“Deep Impact” (1998) — A comet plows into Earth, wreaking havoc, as aspiring TV reporter Tea Leoni tries to break the story first, because it will greatly help her career when there are no more TVs. Best effect: A pre-”Lord of the Rings” Elijah Wood outruns a tsunami on a motorbike.
“Gravity” (2013) — I know what you’re thinking, that this isn’t really a disaster movie, but I totally think it is, as George Clooney and Sandra Bulllock try to survive after an accident leaves them stranded in space. Best effect: That initial blast when debris shreds the astronauts’ spaceship is, well, groundbreaking.
“Earthquake” (1974) — Originally shown in theaters with “Sensurround” technology, which used low-frequency bass sounds that literally made your chest rumble, this film followed a group of people in the wake of a devastating earthquake in Los Angeles. Best effect: The crumbling of the Hollywood Dam.

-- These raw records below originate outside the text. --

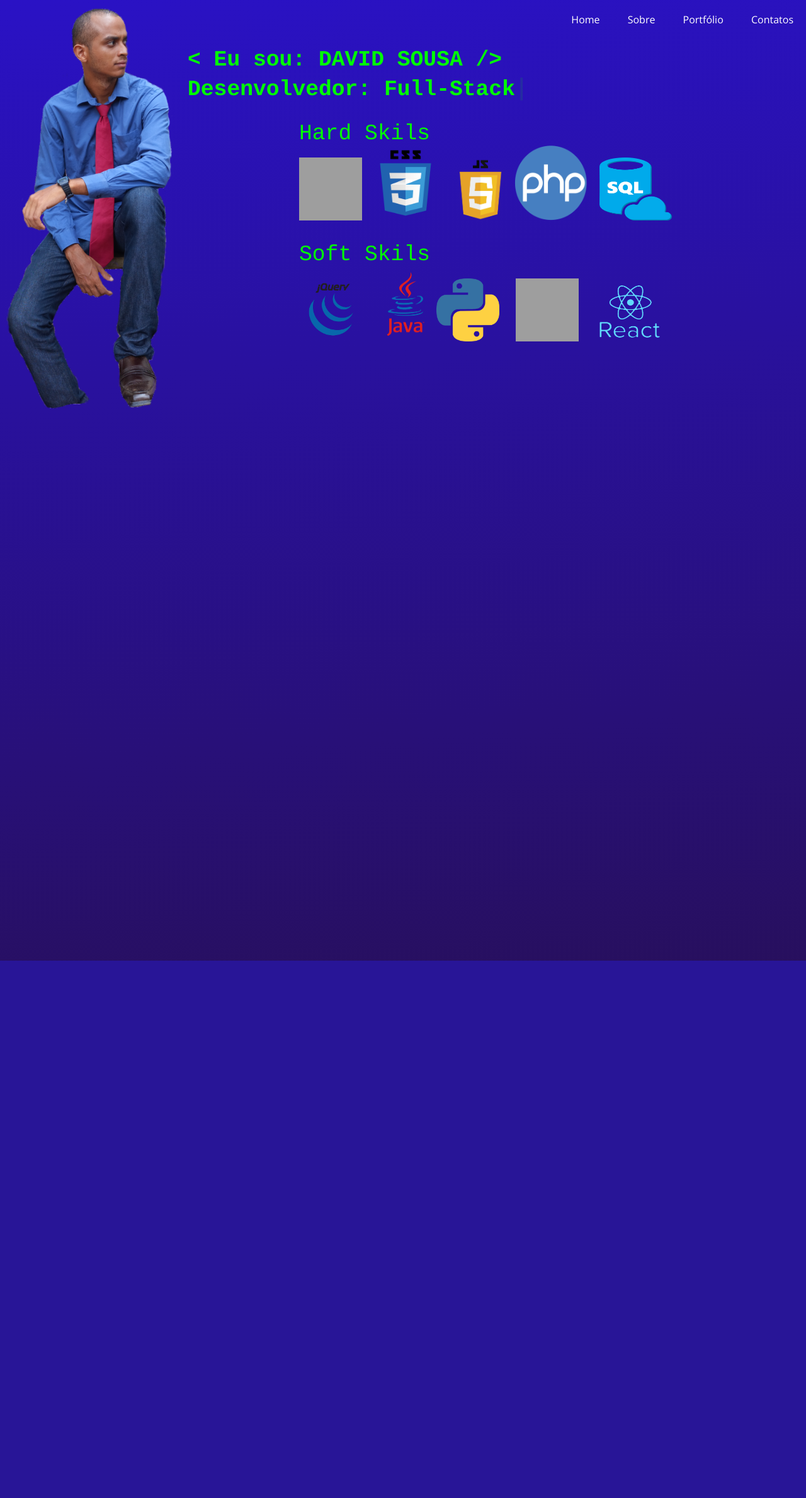
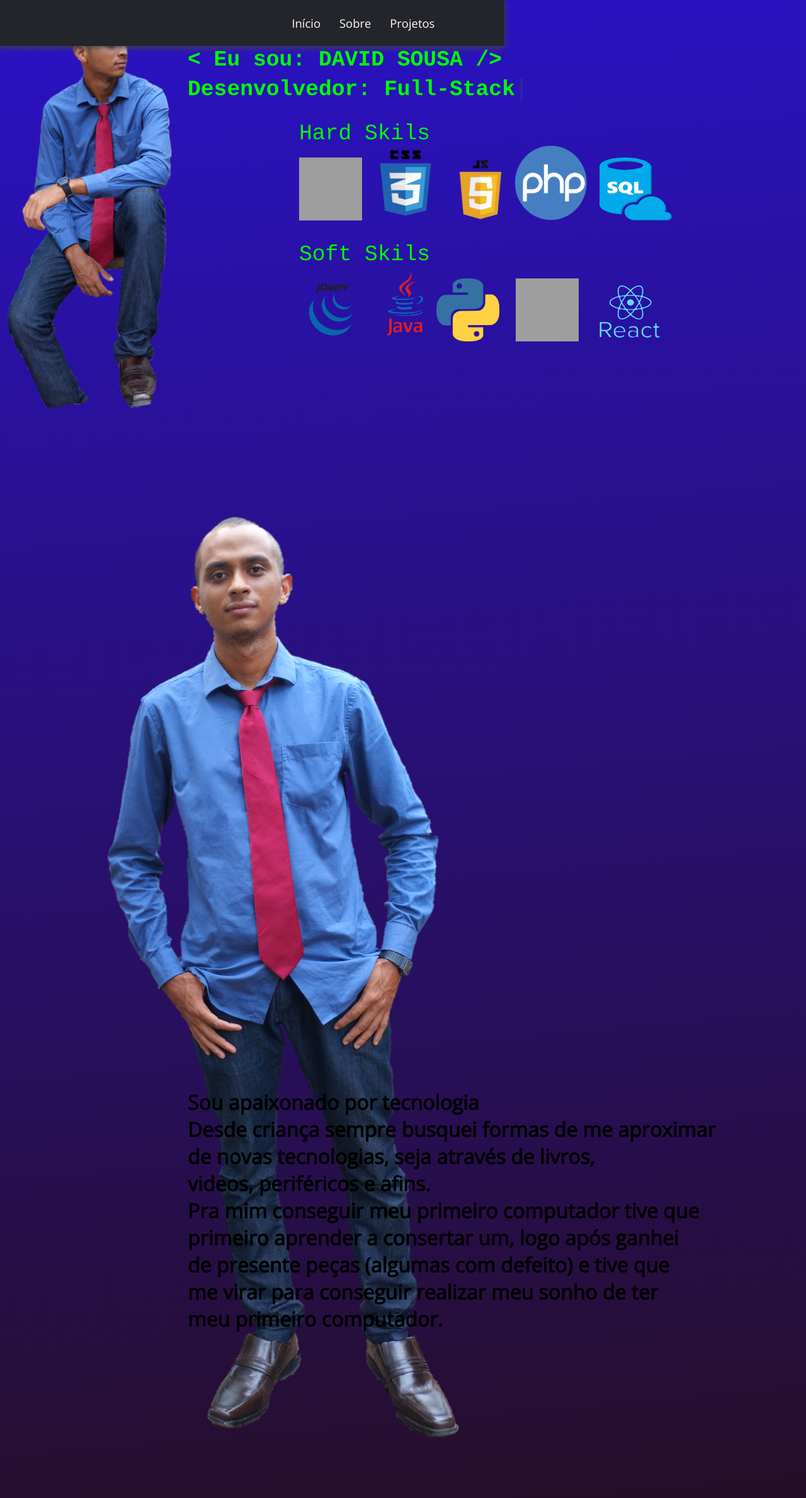
Before and after one commit to davidsousadev/meu-portifolio, a PHP site: page / in a window 1280 px wide. Shown: the whole page at 63% size. Before the commit the page ends 1525 px from the top, so only its background shows below. Run offline with PHP 8.4, Linux system fonts and the light colour scheme; grey boxes are pictures that could not be loaded.

Commit message:
ajustes layout

```diff
--- a/css/style.css
+++ b/assets/css/style.css
@@ -1,6 +1,45 @@
 @import url("https://fonts.googleapis.com/css2?family=Open+Sans&display=swap");
+@import url('https://fonts.googleapis.com/css2?family=Inter:wght@200;300;400;500&display=swap');
+
 /*CSS media query dentro de um stylesheet*/
 @media (max-width: 1000px) {
+  .nav-bar {
+    padding: 1.5rem 4rem;
+}
+.nav-item {
+    display: none;
+}
+.login-button {
+    display: none;
+}
+.mobile-menu-icon {
+    display: block;
+}
+.mobile-menu-icon button {
+    background-color: transparent;
+    border: none;
+    cursor: pointer;
+}
+.mobile-menu ul {
+    display: flex;
+    flex-direction: column;
+    text-align: center;
+    padding-bottom: 1rem;
+}
+.mobile-menu .nav-item {
+    display: block;
+    padding-top: 1.2rem;
+}
+.mobile-menu .login-button {
+    display: block;
+    padding: 1rem 2rem;
+}
+.mobile-menu .login-button button {
+    width: 100%;
+}
+.open {
+    display: block;
+}
   #olhando {
     height: 200px;
     width: 98px;
@@ -25,6 +64,7 @@
     height: 5px;
   }
 }
+
 * {
   margin: 0;
   padding: 0;
@@ -33,43 +73,78 @@
 }
 
 body {
-  /*overflow: hidden;*/
   animation: gge 15s ease infinite;
   background: linear-gradient(-5deg, #0a59ed, #d16b3f, #250d06, #2a12c5) no-repeat;
   background-size: 1000vw 1000vh;
 }
 
-.cabeca {
-  position: relative;
-  margin: auto;
-  float: right;
+header {
+  background-color: #24252a;
+  box-shadow: 0px 3px 10px #464646;
+  position: fixed;
+
 }
 
-#menu-h ul {
-  max-width: 100vw;
-  list-style: none;
-  padding: 0;
+.nav-bar {
+
+  display: flex;
+  justify-content: space-between;
+  padding: 1.5rem 6rem;
 }
 
-#menu-h ul li {
-  display: inline;
+.logo {
+  display: flex;
+align-items: rigth;
 }
 
-#menu-h ul li a {
-  color: #FFF;
-  padding: 20px;
-  display: inline-block;
-  text-decoration: none;
+.logo h1 {
+  color: #fff;
 }
 
-#menu-h ul li a:hover {
-  color: rgb(24, 233, 111);
+.nav-list {
+  display: flex;
+  align-items: center;
 }
 
-/*#menu-h ul li:first-child a {
+.nav-list ul {
+  display: flex;
+  justify-content: center;
+  list-style: none;
+}
 
-    background-color: rgb(24, 139, 233);
-}*/
+.nav-item {
+  margin: 0 15px;
+}
+
+.nav-link {
+  text-decoration: none;
+  font-size: 1.15rem;
+  color: #fff;
+  font-weight: 400;
+}
+
+.login-button button {
+  border: none;
+  padding: 10px 15px;
+  border-radius: 5px;
+  background-color: #0187a7;
+}
+
+.login-button button a {
+  text-decoration: none;
+  color: #fff;
+  font-weight: 500;
+  font-size: 1.1rem;
+}
+
+.mobile-menu-icon {
+  display: none;
+}
+
+.mobile-menu {
+  display: none;
+}
+
 .dd {
   margin-top: 60px;
   display: block;
@@ -215,4 +290,4 @@ h1 {
 #android {
   margin-right: 3px;
   margin-left: 22px;
-}/*# sourceMappingURL=style.css.map */
+}
--- /dev/null
+++ b/assets/js/script.js
@@ -0,0 +1,10 @@
+function menuShow() {
+    let menuMobile = document.querySelector('.mobile-menu');
+    if (menuMobile.classList.contains('open')) {
+        menuMobile.classList.remove('open');
+        document.querySelector('.icon').src = "assets/img/menu_white_36dp.svg";
+    } else {
+        menuMobile.classList.add('open');
+        document.querySelector('.icon').src = "assets/img/close_white_36dp.svg";
+    }
+}
--- a/index.html
+++ b/index.html
@@ -7,40 +7,39 @@
     <!--https://favicon.io/-->
     <link rel="shortcut icon" type="image/x-icon" href="imagens/favicon.ico">
     <title>Portifolio Digital</title>
-    <link rel="stylesheet" href="css/style.css">
+    <link rel="stylesheet" href="assets/css/style.css">
 </head>
 
 <body>
-    <div class="cabeca">
-        <nav id="menu-h">
+    <header>
+        <nav class="nav-bar">
+            <div class="logo">
+                <h1>Logo</h1>
+            </div>
+            <div class="nav-list">
+                <ul>
+                    <li class="nav-item"><a href="#" class="nav-link">Início</a></li>
+                    <li class="nav-item"><a href="#sobre" class="nav-link"> Sobre</a></li>
+                    <li class="nav-item"><a href="#" class="nav-link">Projetos</a></li>
+                </ul>
+            </div>
+
+
+            <div class="mobile-menu-icon">
+                <button onclick="menuShow()"><img class="icon" src="assets/img/menu_white_36dp.svg" alt=""></button>
+            </div>
+        </nav>
+        <div class="mobile-menu">
             <ul>
-                <li>
-                    <a href="index.html">
-                        Home
-                    </a>
-                </li>
+                <li class="nav-item"><a href="#" class="nav-link">Início</a></li>
+                <li class="nav-item"><a href="#sobre" class="nav-link">Sobre</a></li>
+                <li class="nav-item"><a href="#" class="nav-link">Projetos</a></li>
+            </ul>
 
-                <li>
-                    <a href="sobre.html">
-                        Sobre
-                    </a>
-                </li>
 
-                <li>
-                    <a href="portifolio.html">
-                  Portfólio
-                    </a>
-                </li>
-
-                <li>
-                    <a href="contatos.html">
-                  Contatos
-                    </a>
-                </li>
-            </ul>
-        </nav>
-    </div>
-    <img id="olhando" src="imagens/olhandopronada.png" alt="olhandopronada" />
+        </div>
+    </header>
+       <img id="olhando" src="imagens/olhandopronada.png" alt="olhandopronada" />
  <div class="dd">
 
     <h1>
@@ -74,8 +73,25 @@
     <img id="sqlicon" src="imagens/react.png" alt="react">
 
  </div>
+ <div id="sobre">
+    <img id="olhando" src="imagens/perfil.png" alt="perfil" />
+    <div class="txt">
+        <h1>
+            <p class="sobre">
+            Sou apaixonado por tecnologia
+            </p>
+            <p class="sobre">
+            Desde criança sempre busquei formas de me aproximar <br>de novas tecnologias,  seja através de livros, <br> videos, periféricos e afins.
+           </p>
+           <p class="sobre">
+            Pra mim conseguir meu primeiro computador tive que <br> primeiro aprender a consertar um, logo após ganhei <br> de presente peças (algumas com defeito) e tive que <br> me virar para conseguir realizar meu sonho de ter <br> meu primeiro computador.
+           </p>
+
+    </h1>
+    </div>
+
+        <p class="proximo">
+
 </body>
-<script>
-
-</script>
+<script src="assets/js/script.js"></script>
 </html>
```
Also changed, not shown: sobre.html (+0 -26 lines), assets/css/novo.css (renamed from css/novo.css), assets/css/porti.css (renamed from css/porti.css), assets/css/sobre.css (renamed from css/sobre.css), assets/css/style.scss (renamed from css/style.scss), 2 other files.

“The Impossible” (2012) —The story of a tourist family in Thailand caught in the destruction and chaotic aftermath of the 2004 Indian Ocean tsunami won Naomi Watts an Oscar nomination for best actress. Best effect: The actual tsunami scene is pretty incredible, and took a year of preparation.
“The Poseidon Adventure” (1972) — A group of passengers struggle to survive and escape when their ocean liner capsizes at sea. Best effect: Seeing everything in the ship now upside down.
“San Andreas” (2015) — It’s “Earthquake” times 1,000, as Los Angeles is shattered by a quake and Dwayne Johnson tries to save his family (sound familiar?). Best effect: The poor Golden Gate bridge being taken down by a huge wave. Why is it that we love seeing iconic structures obliterated?
“The Towering Inferno” (1974) — A giant skyscraper catches fire (sound familiar?), as Paul Newman and Steve McQueen try to save the day. Best effect: That daring rescue between buildings still makes me nauseous.
“The Wave” (2015) — This gripping Norwegian tale follows a family as they try to survive a violent tsunami. Best effect: Said tsunami washes out a bridge, and we see it happen from inside a car as our hero tries to rescue a friend, but runs out of time. They hold hands as the glass shatters around them. Wow!